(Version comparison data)
------------------------------
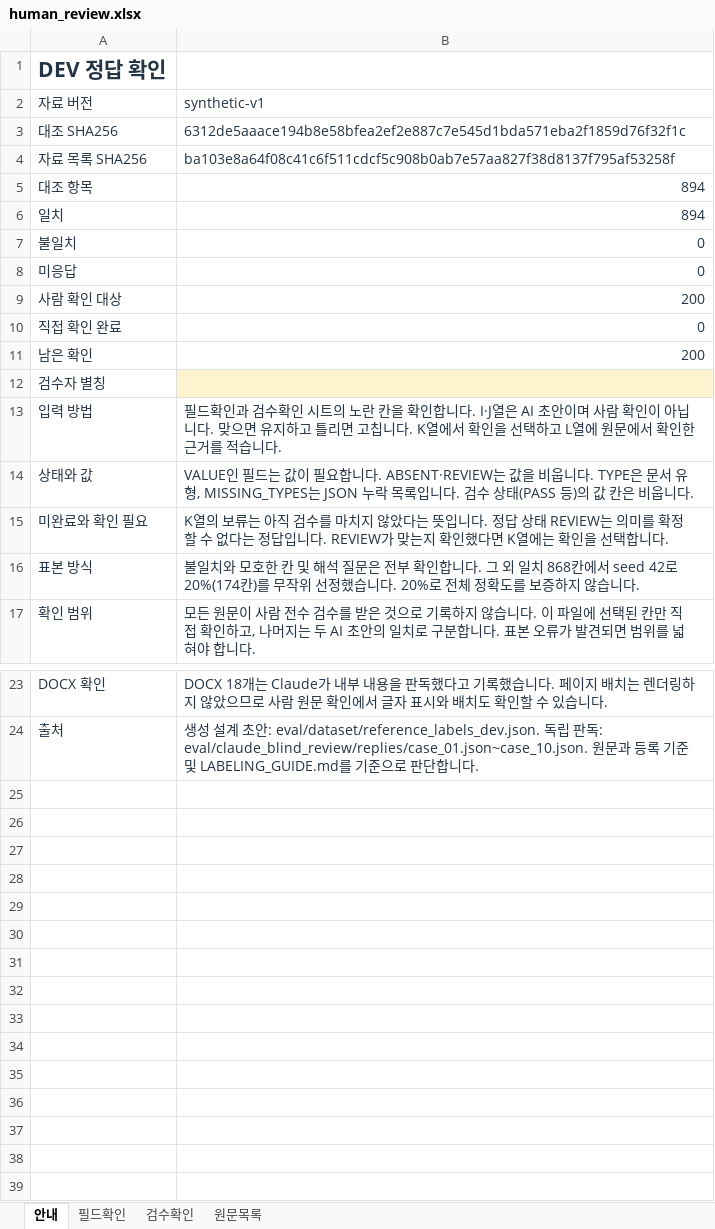
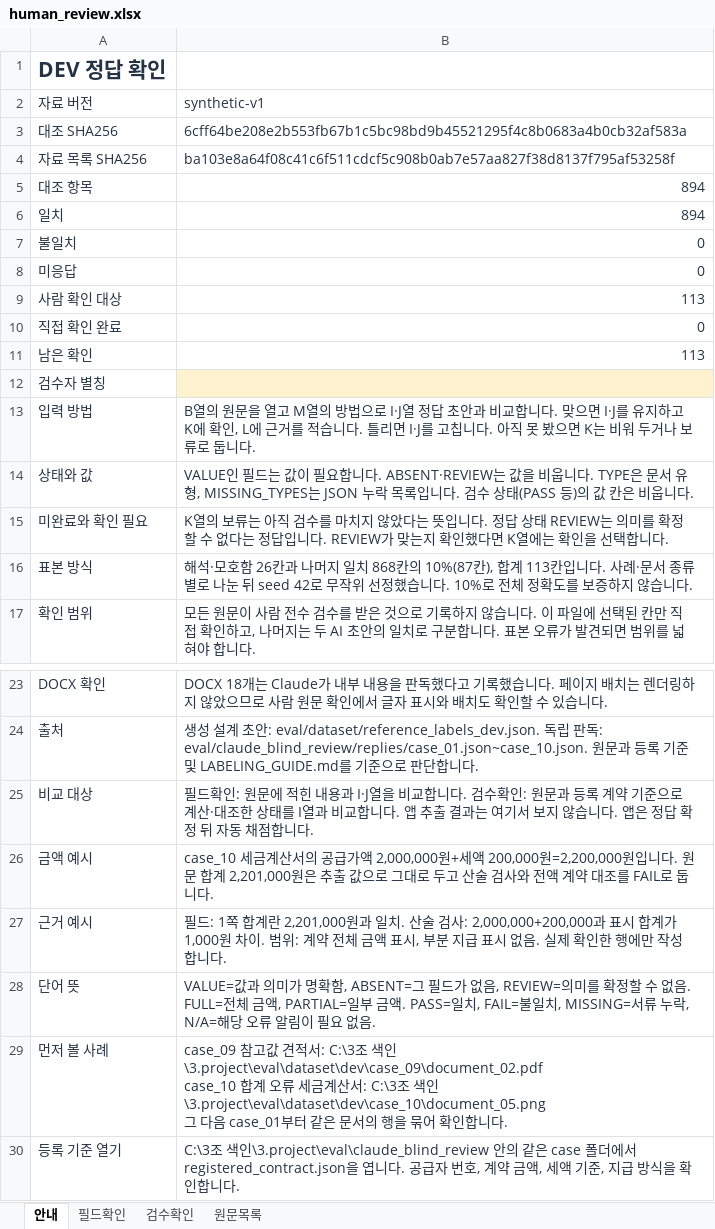
Before and after one commit to rjfflato15-maker/donga_project3_3team, an Excel workbook: 3.project/outputs/01a0f640-7f7a-7eb1-8eb2-bb5a189f1850/human_review.xlsx, sheet 안내, drawn as a sheet; only a part is shown, gaps mark what is left out; values as stored, in another font and other column widths than the file's, no borders; ↵ is a line break in a cell; the diff names each change by its address in the sheet, - before the commit and + after, or states it on an @@ line.

Commit message:
chore(eval): reduce human sample and explain source checks

```diff
--- a/3.project/outputs/01a0f640-7f7a-7eb1-8eb2-bb5a189f1850/human_review.xlsx (sheet 안내)
+++ b/3.project/outputs/01a0f640-7f7a-7eb1-8eb2-bb5a189f1850/human_review.xlsx (sheet 안내)
-B3: 6312de5aaace194b8e58bfea2ef2e887c7e545d1bda571eba2f1859d76f32f1c
+B3: 6cff64be208e2b553fb67b1c5bc98bd9b45521295f4c8b0683a4b0cb32af583a
-B9: 200
+B9: 113
-B11: 200
+B11: 113
-B13: 필드확인과 검수확인 시트의 노란 칸을 확인합니다. I·J열은 AI 초안이며 사람 확인이 아닙니다. 맞으면 유지하고 틀리면 고칩니다. K열에서 확인을 선택하고 L열에 원문에서 확인한 근거를 적습니다.
+B13: B열의 원문을 열고 M열의 방법으로 I·J열 정답 초안과 비교합니다. 맞으면 I·J를 유지하고 K에 확인, L에 근거를 적습니다. 틀리면 I·J를 고칩니다. 아직 못 봤으면 K는 비워 두거나 보류로 둡니다.
-B16: 불일치와 모호한 칸 및 해석 질문은 전부 확인합니다. 그 외 일치 868칸에서 seed 42로 20%(174칸)를 무작위 선정했습니다. 20%로 전체…
+B16: 해석·모호함 26칸과 나머지 일치 868칸의 10%(87칸), 합계 113칸입니다. 사례·문서 종류별로 나눈 뒤 seed 42로 무작위 선정했습니다. 10%로 전체…
+row 25: 비교 대상 | 필드확인: 원문에 적힌 내용과 I·J열을 비교합니다. 검수확인: 원문과 등록 계약 기준으로 계산·대조한 상태를 I열과 비교합니다. 앱 추출 결과는 여기서 보지 않습니다. 앱은 정답 확정 뒤 자동 채점합니다.
+row 26: 금액 예시 | case_10 세금계산서의 공급가액 2,000,000원+세액 200,000원=2,200,000원입니다. 원문 합계 2,201,000원은 추출 값으로 그대로 두고 산술 검사와 전액 계약 대조를 FAIL로 둡니다.
+row 27: 근거 예시 | 필드: 1쪽 합계란 2,201,000원과 일치. 산술 검사: 2,000,000+200,000과 표시 합계가 1,000원 차이. 범위: 계약 전체 금액 표시, 부분 지급 표시 없음. 실제 확인한 행에만 작성합니다.
+row 28: 단어 뜻 | VALUE=값과 의미가 명확함, ABSENT=그 필드가 없음, REVIEW=의미를 확정할 수 없음. FULL=전체 금액, PARTIAL=일부 금액. PASS=일치, FAIL=불일치, MISSING=서류 누락, N/A=해당 오류 알림이 필요 없음.
+row 29: 먼저 볼 사례 | case_09 참고값 견적서: C:\3조 색인\3.project\eval\dataset\dev\case_09\document_02.pdf ↵ case_10 합계 오류 세금계산서: C:\3조 색인\3.project\eval\dataset\dev\case_10\document_05.png ↵ 그 다음 case_01부터 같은 문서의 행을 묶어 확인합니다.
+row 30: 등록 기준 열기 | C:\3조 색인\3.project\eval\claude_blind_review 안의 같은 case 폴더에서 registered_contract.json을 엽니다. 공급자 번호, 계약 금액, 세액 기준, 지급 방식을 확인합니다.
```
Also changed, not shown: sheet 필드확인, sheet 검수확인, formulas that keep their value, 9 other files.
------------------------------
Lines containing the word "고칩니다" must be found in the data above and copied.

-B13: 필드확인과 검수확인 시트의 노란 칸을 확인합니다. I·J열은 AI 초안이며 사람 확인이 아닙니다. 맞으면 유지하고 틀리면 고칩니다. K열에서 확인을 선택하고 L열에 원문에서 확인한 근거를 적습니다.
+B13: B열의 원문을 열고 M열의 방법으로 I·J열 정답 초안과 비교합니다. 맞으면 I·J를 유지하고 K에 확인, L에 근거를 적습니다. 틀리면 I·J를 고칩니다. 아직 못 봤으면 K는 비워 두거나 보류로 둡니다.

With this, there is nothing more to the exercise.